» WHAT IS NEEDED: Where does "work" appear in the data? Return each line that holds it.

» RECORD SET:
--------
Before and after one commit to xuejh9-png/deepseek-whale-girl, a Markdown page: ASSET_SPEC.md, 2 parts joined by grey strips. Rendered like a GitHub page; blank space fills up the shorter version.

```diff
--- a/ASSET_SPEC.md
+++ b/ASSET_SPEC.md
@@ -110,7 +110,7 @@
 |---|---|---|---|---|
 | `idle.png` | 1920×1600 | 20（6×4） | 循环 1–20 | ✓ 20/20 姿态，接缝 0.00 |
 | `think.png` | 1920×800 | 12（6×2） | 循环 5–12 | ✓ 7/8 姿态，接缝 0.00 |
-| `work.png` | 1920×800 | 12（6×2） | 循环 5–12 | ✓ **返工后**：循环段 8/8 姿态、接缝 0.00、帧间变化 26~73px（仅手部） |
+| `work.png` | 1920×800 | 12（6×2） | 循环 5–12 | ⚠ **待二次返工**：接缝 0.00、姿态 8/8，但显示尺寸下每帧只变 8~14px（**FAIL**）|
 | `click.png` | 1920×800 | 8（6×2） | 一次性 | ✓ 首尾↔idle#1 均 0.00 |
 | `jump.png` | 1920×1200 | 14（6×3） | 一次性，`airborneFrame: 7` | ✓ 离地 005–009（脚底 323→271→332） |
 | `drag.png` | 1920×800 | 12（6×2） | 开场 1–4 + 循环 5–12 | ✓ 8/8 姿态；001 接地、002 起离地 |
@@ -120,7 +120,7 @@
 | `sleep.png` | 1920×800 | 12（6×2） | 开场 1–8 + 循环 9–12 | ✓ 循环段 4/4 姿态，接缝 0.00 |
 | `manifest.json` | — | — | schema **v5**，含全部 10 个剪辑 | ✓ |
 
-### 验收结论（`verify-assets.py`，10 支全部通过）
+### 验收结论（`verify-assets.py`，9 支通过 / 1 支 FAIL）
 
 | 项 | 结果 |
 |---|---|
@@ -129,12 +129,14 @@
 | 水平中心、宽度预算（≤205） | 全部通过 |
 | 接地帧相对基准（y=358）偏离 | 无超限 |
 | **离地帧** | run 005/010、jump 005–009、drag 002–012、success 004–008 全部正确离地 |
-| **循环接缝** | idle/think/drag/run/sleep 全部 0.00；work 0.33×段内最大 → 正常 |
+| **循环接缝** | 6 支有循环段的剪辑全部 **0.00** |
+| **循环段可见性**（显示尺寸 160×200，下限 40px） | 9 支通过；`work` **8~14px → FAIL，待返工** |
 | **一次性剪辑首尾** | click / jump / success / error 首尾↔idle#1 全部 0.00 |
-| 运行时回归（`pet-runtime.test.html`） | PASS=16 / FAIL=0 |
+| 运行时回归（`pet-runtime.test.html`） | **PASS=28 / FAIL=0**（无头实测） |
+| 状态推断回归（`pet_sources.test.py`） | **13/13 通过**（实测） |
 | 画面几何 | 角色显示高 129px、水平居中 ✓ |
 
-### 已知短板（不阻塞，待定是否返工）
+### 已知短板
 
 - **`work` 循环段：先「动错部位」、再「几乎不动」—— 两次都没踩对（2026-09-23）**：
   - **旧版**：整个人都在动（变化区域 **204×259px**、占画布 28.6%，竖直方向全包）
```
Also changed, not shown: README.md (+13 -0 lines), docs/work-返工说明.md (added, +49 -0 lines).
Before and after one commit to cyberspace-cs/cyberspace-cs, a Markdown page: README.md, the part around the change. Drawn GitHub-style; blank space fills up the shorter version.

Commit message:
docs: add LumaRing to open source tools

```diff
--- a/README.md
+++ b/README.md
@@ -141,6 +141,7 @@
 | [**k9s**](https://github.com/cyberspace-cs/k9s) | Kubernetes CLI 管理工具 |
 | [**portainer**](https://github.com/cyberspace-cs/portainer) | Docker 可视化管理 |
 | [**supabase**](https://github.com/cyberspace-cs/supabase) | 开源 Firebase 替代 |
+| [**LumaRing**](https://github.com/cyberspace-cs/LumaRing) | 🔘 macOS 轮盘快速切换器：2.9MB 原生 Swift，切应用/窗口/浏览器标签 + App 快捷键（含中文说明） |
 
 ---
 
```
--------
» REPLY TO THE TASK:
-| `work.png` | 1920×800 | 12（6×2） | 循环 5–12 | ✓ **返工后**：循环段 8/8 姿态、接缝 0.00、帧间变化 26~73px（仅手部） |
+| `work.png` | 1920×800 | 12（6×2） | 循环 5–12 | ⚠ **待二次返工**：接缝 0.00、姿态 8/8，但显示尺寸下每帧只变 8~14px（**FAIL**）|
-| **循环接缝** | idle/think/drag/run/sleep 全部 0.00；work 0.33×段内最大 → 正常 |
+| **循环段可见性**（显示尺寸 160×200，下限 40px） | 9 支通过；`work` **8~14px → FAIL，待返工** |
 - **`work` 循环段：先「动错部位」、再「几乎不动」—— 两次都没踩对（2026-09-23）**：
Also changed, not shown: README.md (+13 -0 lines), docs/work-返工说明.md (added, +49 -0 lines).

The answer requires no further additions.